    Yet, even with the problems, I think that the courts are probably the best solution to balance the individual rights of the parents against the rights of the minors (in light of the fact that they are assumed to acquire the same rights as other adults in the future).

    If the state does not have the authority to evaluate each parent and child for proper upbringing (and it shouldn’t because we don’t even know what ‘proper upbringing’ means), then the problem of ensuring that parents are educated enough to avoid harming their children has to be addressed from another angle.

  12. #12 Marcia
    January 9, 2007

    He should have done this
    http://patient.cancerconsultants.com/news.aspx?id=37959
    but, as Flex indicates, was most likely unaware of it. Fear makes people vulnerable and myopic. Information overcomes fear.

    I have known alties (I was one myself) who are ripe for changing and who have changed. Create a little doubt in them, throw a little logic their way, and, in time, they may well awaken.

  13. #13 Flex
    January 9, 2007

    Andrew Dodds wrote, “I agree that there should be some sort of legal responsabiliy to anyone selling a treatment for a disease to be able to shoe that it is both safe and effective. Unfortunately, those in first-world countries tend to be extremely vague (At least in writing) about what their snake oil will do.”

    I disagree with your assessment that the snake-oil salemen are extremely vague in first-world countries. (Or maybe the U.S.A. isn’t first world.) I had an altercation a couple years ago with our HR department which was advertising reflexology. The claims were fairly specific, not just promoting better health in general, but diagnosing specific medical problems. This was in an e-mail distributed to the entire division from HR. I wrote the director of HR and asked if it was appropriate for an automotive supplier’s HR department to be giving medical advice, and the medical claims part of the advertisements stopped. (Although the advertisements continue to this day.)
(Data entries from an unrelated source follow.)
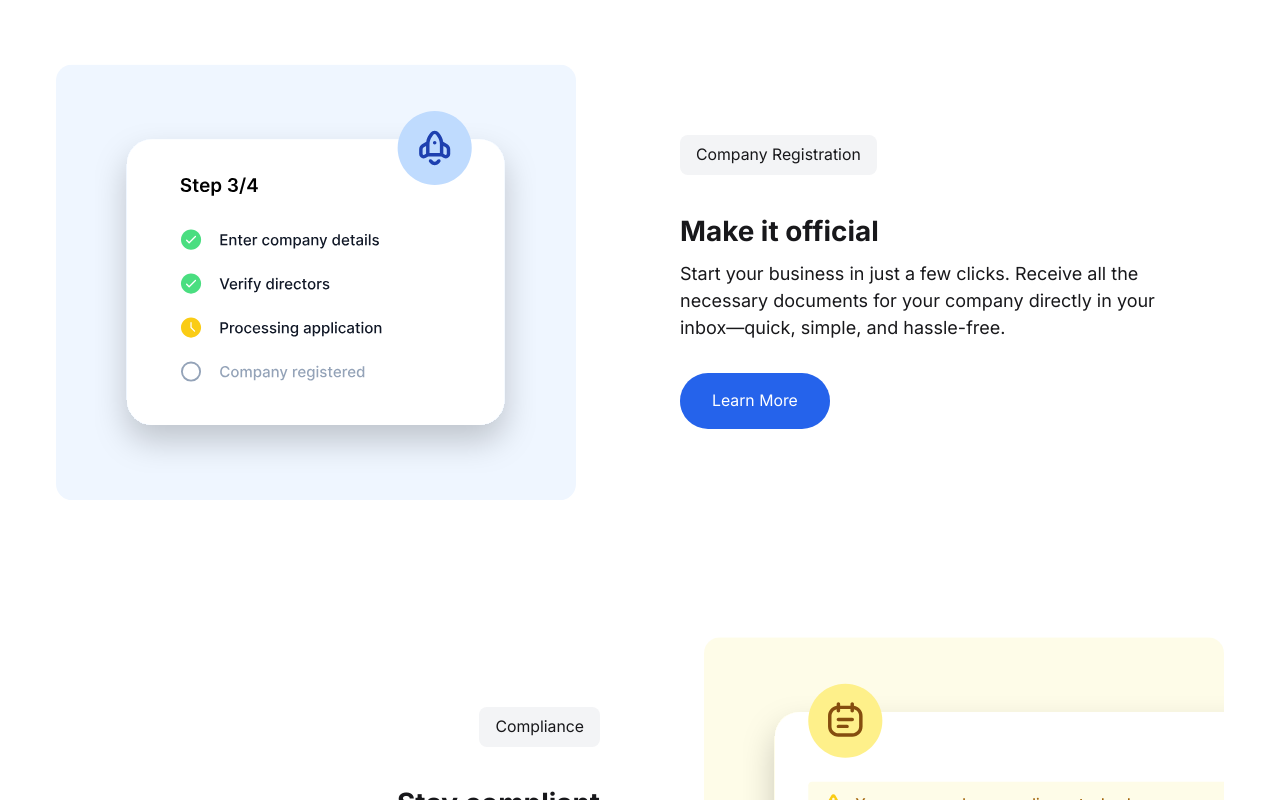
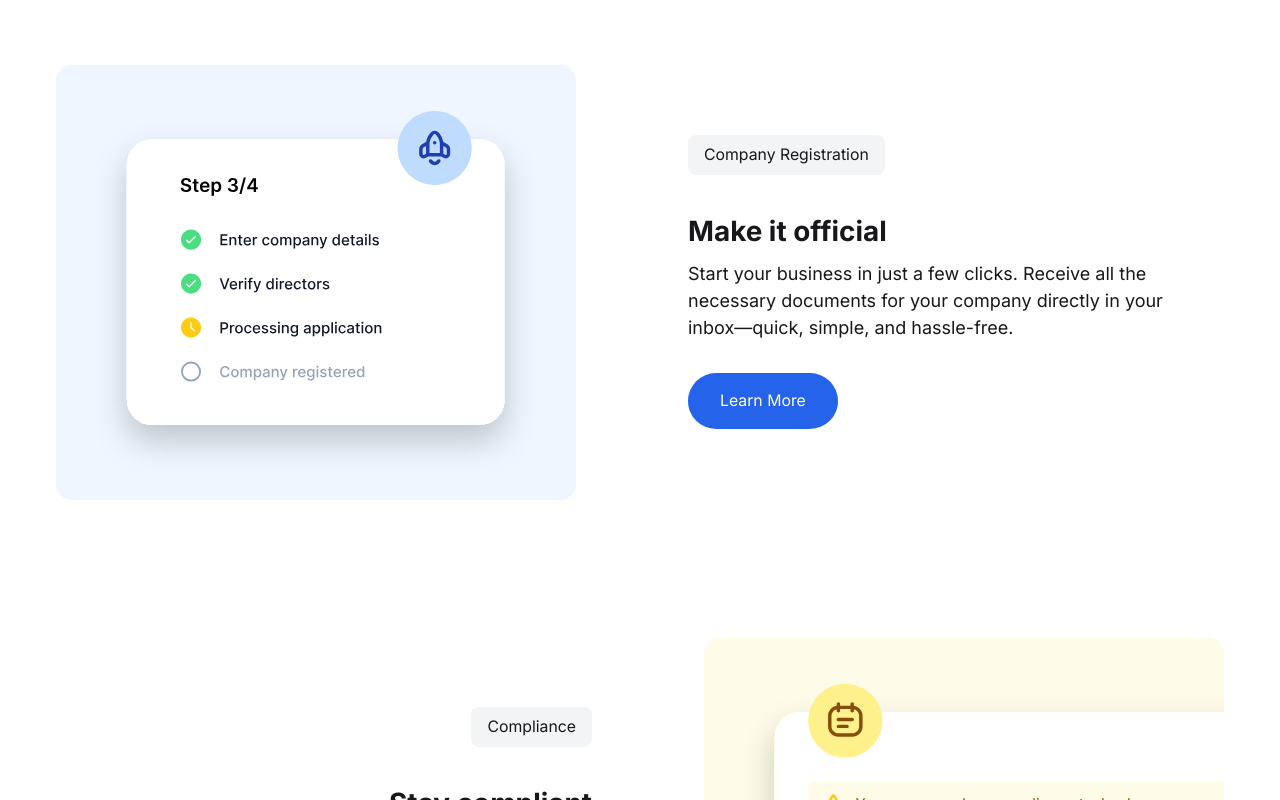
Before and after one commit to redMulla/gov-access-nextjs, a Next.js app: page / in a window 1280 px wide. Shown: the part 1880-2680 px from the top of the page. Built offline with nearby package versions, Linux system fonts and the light colour scheme.

Commit message:
edit grid card

```diff
--- a/components/GridCard.tsx
+++ b/components/GridCard.tsx
@@ -27,7 +27,7 @@ const GridCard = ({
       <div className="col-span-1 flex align-center">
         <div
           className={`flex flex-col gap-5 my-auto ${
-            reverse ? "text-end ml-auto pe-8" : "ps-8"
+            reverse ? "text-end ml-auto pe-10" : "ps-10"
           }`}
         >
           <span
```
    This is one example, but there are others. Like the co-worker who started dating a Rikti-healer and asked me some advice about the claims on her web-page. I made it clear to him that I am not qualified to provide medical advice, but I did provide my opinion and point him in the direction of quackwatch and the skeptic’s dictionary for more information about Rikti-healing.

    As far as I can tell, there are laws already on the books which are supposed to prevent people with no medical background from making medical claims. These laws are there to help prevent people who don’t have the time to educate themselves about medical claims avoid ineffective or dubioius medical procedures. They are not there to protect an uneducated sub-class or stupid people. We are all uneducated about some topics and we are all occasionally idiots. The laws are for our own benefit.

    The AMA has established a code of ethics which if a physician violates may result in the removal from the professional organization. (As I understand it, at least.)

    Insurance companies (at one time) would refuse to compensate for medical procedures which have no evidence of benefits.

    Yet, even with the laws, professional codes, and to some degree financial restrictions on ineffective medical practices, they continue. To the extent that to attract customers, insurance companies and a few doctors are advertising and even promoting untested or ineffective treatments. And the laws are not enforced, even if there are complaints.

    Such is the power of belief over evidence.

  14. #14 george hawryluk
    March 15, 2007

    Has anyone read the paper that Dr. Patricia Ward Spain submitted to the Office of Technological Assessment at the request of Congress in late 80´s, in which a brief evaluation of the Hoxsey method is carried out?

    Does anyone even know what the treatment is about?

    Thank you